WHAT TO DO:
Please return the lines of the data that contain "type".
[LISTED ENTRIES Boundary: Start]
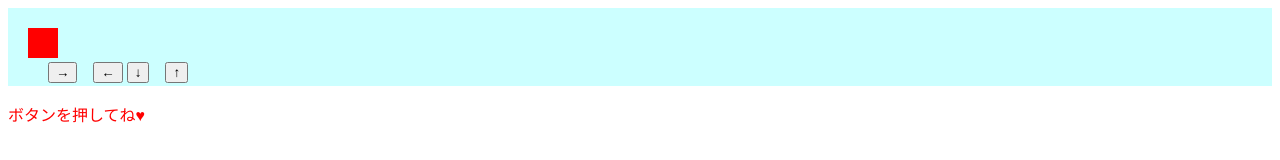
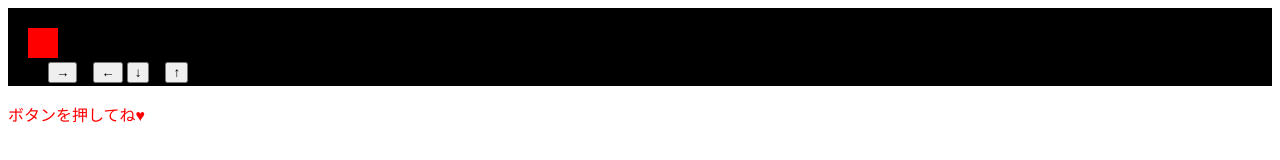
Before and after one commit to koki1124/web2-9, a plain HTML site: page index.html in a window 1280 px wide. Drawn offline with nearby package versions, Linux system fonts and the light colour scheme.

Commit message:
Update index.html

```diff
--- a/index.html
+++ b/index.html
@@ -33,7 +33,7 @@
 //-->
 </script>
 
-<div style="background-color : #cff; padding : 20px 20px 3px;">
+<div style="background-color : #000000; padding : 20px 20px 3px;">
   <div id="box1" style="height:30px; width:30px; background-color:#ff0000;"></div>
   <input type="button" id="btn1" value="→">　<input type="button" id="btn2" value="←">
   <input type="button" id="btn3" value="↓">　<input type="button" id="btn4" value="↑">
```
[LISTED ENTRIES Boundary: End]
ANSWER:
   <input type="button" id="btn1" value="→">　<input type="button" id="btn2" value="←">
   <input type="button" id="btn3" value="↓">　<input type="button" id="btn4" value="↑">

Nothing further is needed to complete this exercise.